With Beck's nifty 'circuit board' design, precise geography was tossed asunder to make way for a schematic diagram which told passengers in the simplest terms possible how to get from A to B. The map is utterly iconic, and we frankly can't stop writing about it.
On a recent visit to Croydon Airport, a map displayed on the wall grabbed our attention: The angular lines! Those rounded pips at every stop! That Johnston font! It has all the hallmarks of a Harry Beck design, and, sure enough, in the bottom right-hand corner, is printed "H.C. BECK".
Croydon Airport claims the map was created for Imperial Airways around 1935, providing passengers jet propeller-setting around the Empire with a simplified breakdown of routes. The numbers in red indicate the number of miles each destination is from Croydon, while a key breaks down the frequency of services. ("Four Services Weekly" — isn't that the same at the Met line? — ba dum tish!)
But were flyers really studying this design on a pocket map, to figure out whether they could get from Calcutta to Karachi in time for tea? Max Roberts — who recreated the map for the book Airline Maps: A Century of Art and Design — reckons it was likely created a little later on than it claims. He told us:
British Airways has good archives and dedicated people combing them... they have failed to find any reference to or trace of this map. My personal best guess now is that Beck drew this map for a book about the history of Imperial Airways, probably published in the late 1940s or 1950s.

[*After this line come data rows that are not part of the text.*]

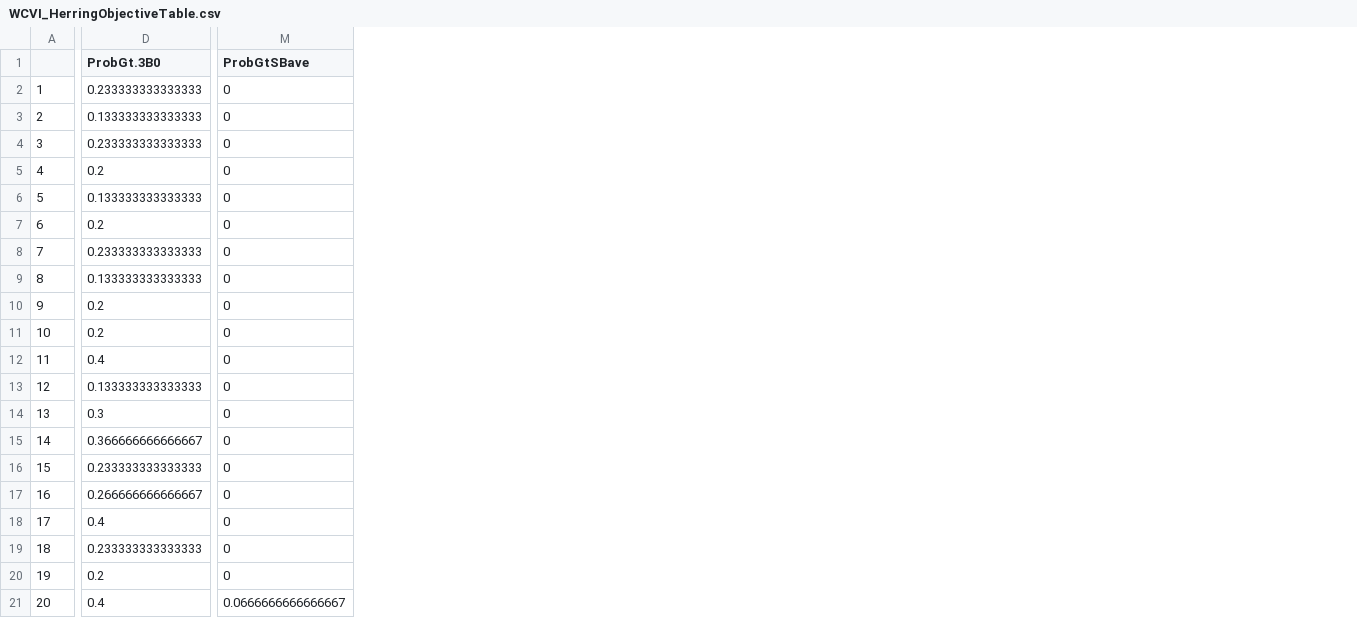
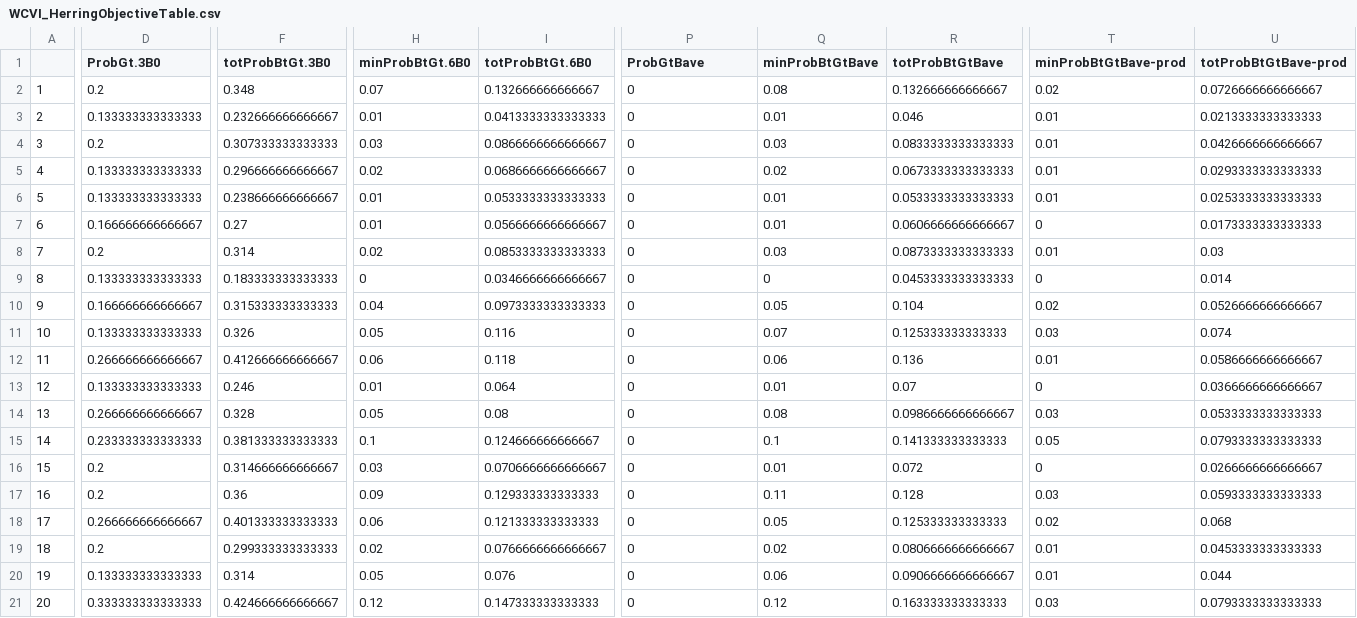
Before and after one commit to mseR-code/mseRmfleet, a CSV file: mserproject/statistics/WCVI_HerringObjectiveTable.csv, drawn as a sheet; only a part is shown, gaps mark what is left out; addresses are those after the commit; the diff covers the shown part only; the diff names each change by its address in the sheet, - before the commit and + after, or states it on an @@ line.

```diff
--- a/mserproject/statistics/WCVI_HerringObjectiveTable.csv
+++ b/mserproject/statistics/WCVI_HerringObjectiveTable.csv
+column F (totProbBtGt.3B0), rows 2-21: 0.348 | 0.232666666666667 | 0.307333333333333 | 0.296666666666667 | 0.238666666666667 | 0.27 | 0.314 | 0.183333333333333 | 0.315333333333333 | 0.326 | 0.412666666666667 | 0.246 | 0.328 | 0.381333333333333 | 0.314666666666667 | 0.36 | 0.401333333333333 | 0.299333333333333 | 0.314 | 0.424666666666667
+column H (minProbBtGt.6B0), rows 2-21: 0.07 | 0.01 | 0.03 | 0.02 | 0.01 | 0.01 | 0.02 | 0 | 0.04 | 0.05 | 0.06 | 0.01 | 0.05 | 0.1 | 0.03 | 0.09 | 0.06 | 0.02 | 0.05 | 0.12
+column I (totProbBtGt.6B0), rows 2-21: 0.132666666666667 | 0.0413333333333333 | 0.0866666666666667 | 0.0686666666666667 | 0.0533333333333333 | 0.0566666666666667 | 0.0853333333333333 | 0.0346666666666667 | 0.0973333333333333 | 0.116 | 0.118 | 0.064 | 0.08 | 0.124666666666667 | 0.0706666666666667 | 0.129333333333333 | 0.121333333333333 | 0.0766666666666667 | 0.076 | 0.147333333333333
+column Q (minProbBtGtBave), rows 2-21: 0.08 | 0.01 | 0.03 | 0.02 | 0.01 | 0.01 | 0.03 | 0 | 0.05 | 0.07 | 0.06 | 0.01 | 0.08 | 0.1 | 0.01 | 0.11 | 0.05 | 0.02 | 0.06 | 0.12
+column R (totProbBtGtBave), rows 2-21: 0.132666666666667 | 0.046 | 0.0833333333333333 | 0.0673333333333333 | 0.0533333333333333 | 0.0606666666666667 | 0.0873333333333333 | 0.0453333333333333 | 0.104 | 0.125333333333333 | 0.136 | 0.07 | 0.0986666666666667 | 0.141333333333333 | 0.072 | 0.128 | 0.125333333333333 | 0.0806666666666667 | 0.0906666666666667 | 0.163333333333333
+column T (minProbBtGtBave-prod), rows 2-21: 0.02 | 0.01 | 0.01 | 0.01 | 0.01 | 0 | 0.01 | 0 | 0.02 | 0.03 | 0.01 | 0 | 0.03 | 0.05 | 0 | 0.03 | 0.02 | 0.01 | 0.01 | 0.03
+column U (totProbBtGtBave-prod), rows 2-21: 0.0726666666666667 | 0.0213333333333333 | 0.0426666666666667 | 0.0293333333333333 | 0.0253333333333333 | 0.0173333333333333 | 0.03 | 0.014 | 0.0526666666666667 | 0.074 | 0.0586666666666667 | 0.0366666666666667 | 0.0533333333333333 | 0.0793333333333333 | 0.0266666666666667 | 0.0593333333333333 | 0.068 | 0.0453333333333333 | 0.044 | 0.0793333333333333
-P1: ProbGtSBave
+P1: ProbGtBave
-D2 (ProbGt.3B0): 0.233333333333333
+D2 (ProbGt.3B0): 0.2
-D4 (ProbGt.3B0): 0.233333333333333
+D4 (ProbGt.3B0): 0.2
-D5 (ProbGt.3B0): 0.2
+D5 (ProbGt.3B0): 0.133333333333333
-D7 (ProbGt.3B0): 0.2
+D7 (ProbGt.3B0): 0.166666666666667
-D8 (ProbGt.3B0): 0.233333333333333
+D8 (ProbGt.3B0): 0.2
-D10 (ProbGt.3B0): 0.2
+D10 (ProbGt.3B0): 0.166666666666667
-D11 (ProbGt.3B0): 0.2
+D11 (ProbGt.3B0): 0.133333333333333
-D12 (ProbGt.3B0): 0.4
+D12 (ProbGt.3B0): 0.266666666666667
-D14 (ProbGt.3B0): 0.3
+D14 (ProbGt.3B0): 0.266666666666667
-D15 (ProbGt.3B0): 0.366666666666667
+D15 (ProbGt.3B0): 0.233333333333333
-D16 (ProbGt.3B0): 0.233333333333333
+D16 (ProbGt.3B0): 0.2
-D17 (ProbGt.3B0): 0.266666666666667
+D17 (ProbGt.3B0): 0.2
-D18 (ProbGt.3B0): 0.4
+D18 (ProbGt.3B0): 0.266666666666667
-D19 (ProbGt.3B0): 0.233333333333333
+D19 (ProbGt.3B0): 0.2
-D20 (ProbGt.3B0): 0.2
+D20 (ProbGt.3B0): 0.133333333333333
-D21 (ProbGt.3B0): 0.4
+D21 (ProbGt.3B0): 0.333333333333333
-P21 (ProbGtBave): 0.0666666666666667
+P21 (ProbGtBave): 0
```
Also changed, not shown: 1 edited cell elsewhere in this file, mserproject/statistics/mseRstatistics_perfParTable.csv, mserproject/statistics/mseRstatistics_perfTable1.csv, 4 other files.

Another clue that the map might not be quite what it seems is the line above Beck's name: 'Information correct as of 6 October 1935'. As Roberts explains: "It's quite rare for transport maps to be emblazoned with the date in the title, in fact many maps have no date anywhere, and we have to make inferences from what the maps show to date them." So yes, it's an authentic Beck, and yes, the routes are accurate, but it's possible it never existed at the same time as Imperial Airways (the airline merged with British Airways Ltd in 1939).

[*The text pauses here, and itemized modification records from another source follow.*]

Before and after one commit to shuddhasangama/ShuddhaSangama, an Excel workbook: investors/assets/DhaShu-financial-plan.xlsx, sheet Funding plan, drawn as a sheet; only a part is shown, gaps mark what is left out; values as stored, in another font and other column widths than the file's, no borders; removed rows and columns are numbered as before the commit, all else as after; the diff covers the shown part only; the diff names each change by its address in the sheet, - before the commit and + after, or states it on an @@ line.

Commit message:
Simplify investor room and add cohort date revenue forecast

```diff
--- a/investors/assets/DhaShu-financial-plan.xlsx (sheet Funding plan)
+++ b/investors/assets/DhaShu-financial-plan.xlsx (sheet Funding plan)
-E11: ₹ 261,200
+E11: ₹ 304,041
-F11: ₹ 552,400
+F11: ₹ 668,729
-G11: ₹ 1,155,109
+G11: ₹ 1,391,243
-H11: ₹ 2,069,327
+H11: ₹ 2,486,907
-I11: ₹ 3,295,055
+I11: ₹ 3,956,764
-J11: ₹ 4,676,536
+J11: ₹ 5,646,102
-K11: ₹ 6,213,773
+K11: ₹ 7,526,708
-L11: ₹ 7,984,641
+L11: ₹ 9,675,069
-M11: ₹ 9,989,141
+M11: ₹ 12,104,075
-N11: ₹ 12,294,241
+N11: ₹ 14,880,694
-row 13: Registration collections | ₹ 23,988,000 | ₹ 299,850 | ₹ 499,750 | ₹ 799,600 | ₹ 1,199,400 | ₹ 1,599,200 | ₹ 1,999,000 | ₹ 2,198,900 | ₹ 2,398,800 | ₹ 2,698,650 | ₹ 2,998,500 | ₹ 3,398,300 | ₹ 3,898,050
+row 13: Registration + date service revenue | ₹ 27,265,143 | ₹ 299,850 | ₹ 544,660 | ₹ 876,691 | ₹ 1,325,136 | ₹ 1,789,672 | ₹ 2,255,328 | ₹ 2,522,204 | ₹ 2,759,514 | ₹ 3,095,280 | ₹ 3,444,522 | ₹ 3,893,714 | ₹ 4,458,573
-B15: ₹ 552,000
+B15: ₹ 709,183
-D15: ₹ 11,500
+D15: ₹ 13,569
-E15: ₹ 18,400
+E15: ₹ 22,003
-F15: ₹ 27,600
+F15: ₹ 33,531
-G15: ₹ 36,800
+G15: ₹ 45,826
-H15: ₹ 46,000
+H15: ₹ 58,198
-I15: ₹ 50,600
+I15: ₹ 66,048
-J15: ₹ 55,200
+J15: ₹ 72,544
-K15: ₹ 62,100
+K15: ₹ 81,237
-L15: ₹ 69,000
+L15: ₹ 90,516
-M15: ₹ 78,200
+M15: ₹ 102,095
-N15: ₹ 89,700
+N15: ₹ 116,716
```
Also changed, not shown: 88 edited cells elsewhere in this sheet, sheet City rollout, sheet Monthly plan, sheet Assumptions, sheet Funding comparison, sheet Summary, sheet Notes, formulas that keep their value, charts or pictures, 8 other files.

(Roberts is also keen to point out that this general style of map was not conjured out of thin air by Beck alone, but that's another story.)
Update: just after we ran this piece, this version of Beck's Imperial Airways map was brought to our attention by Chris Berry of Iconic Antiques; believed to date back to February 1933. It bears, says Berry, a pencil annotation referencing Beck, on the back. If the map is what is claims to be, that means Beck came up with the Imperial Airways design before 1935 — rather than after it — indeed in the same year he crafted his iconic version of the tube map.

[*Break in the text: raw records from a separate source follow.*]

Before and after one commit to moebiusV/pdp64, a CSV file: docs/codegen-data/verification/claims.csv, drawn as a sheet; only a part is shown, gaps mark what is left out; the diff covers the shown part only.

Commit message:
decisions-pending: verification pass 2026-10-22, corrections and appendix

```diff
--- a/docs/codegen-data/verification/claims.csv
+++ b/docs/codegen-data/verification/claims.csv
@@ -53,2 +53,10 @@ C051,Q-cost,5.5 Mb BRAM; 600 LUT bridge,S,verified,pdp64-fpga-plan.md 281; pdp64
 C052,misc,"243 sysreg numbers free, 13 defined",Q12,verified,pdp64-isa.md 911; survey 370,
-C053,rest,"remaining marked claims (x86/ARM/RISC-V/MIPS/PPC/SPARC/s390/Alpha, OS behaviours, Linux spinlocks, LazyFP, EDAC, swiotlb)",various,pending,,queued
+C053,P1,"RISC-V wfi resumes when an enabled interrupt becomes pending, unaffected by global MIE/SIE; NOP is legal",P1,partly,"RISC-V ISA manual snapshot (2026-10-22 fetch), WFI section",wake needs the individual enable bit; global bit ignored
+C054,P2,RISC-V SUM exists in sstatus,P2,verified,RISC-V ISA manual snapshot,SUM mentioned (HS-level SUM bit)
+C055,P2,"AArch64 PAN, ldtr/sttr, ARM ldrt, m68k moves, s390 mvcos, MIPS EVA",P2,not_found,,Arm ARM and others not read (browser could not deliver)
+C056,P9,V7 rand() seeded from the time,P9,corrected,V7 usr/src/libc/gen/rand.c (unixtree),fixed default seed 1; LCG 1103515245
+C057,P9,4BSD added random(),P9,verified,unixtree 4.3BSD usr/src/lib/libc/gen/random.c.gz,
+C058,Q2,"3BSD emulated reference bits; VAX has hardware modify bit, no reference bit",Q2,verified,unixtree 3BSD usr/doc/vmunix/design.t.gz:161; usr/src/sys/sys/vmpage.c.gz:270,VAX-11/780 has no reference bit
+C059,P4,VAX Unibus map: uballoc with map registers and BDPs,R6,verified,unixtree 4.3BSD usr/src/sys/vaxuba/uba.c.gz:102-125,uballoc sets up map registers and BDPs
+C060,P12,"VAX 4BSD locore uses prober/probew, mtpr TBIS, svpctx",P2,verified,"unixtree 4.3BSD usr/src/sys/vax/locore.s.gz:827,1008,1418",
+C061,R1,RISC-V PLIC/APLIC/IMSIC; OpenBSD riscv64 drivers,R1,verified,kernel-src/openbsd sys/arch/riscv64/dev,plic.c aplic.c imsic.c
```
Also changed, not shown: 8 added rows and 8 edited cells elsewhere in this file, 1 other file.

The full truth about this map is still out there, but what we're left with is a fascinating coming together of the nativity of long-haul flights, and the iconic panache of a great draughtsman. What a time to be alive.
Airline Maps: A Century of Art and Design is available to buy.
Do you have any information on Beck's Imperial Airways map? If so do drop an email to email@example.com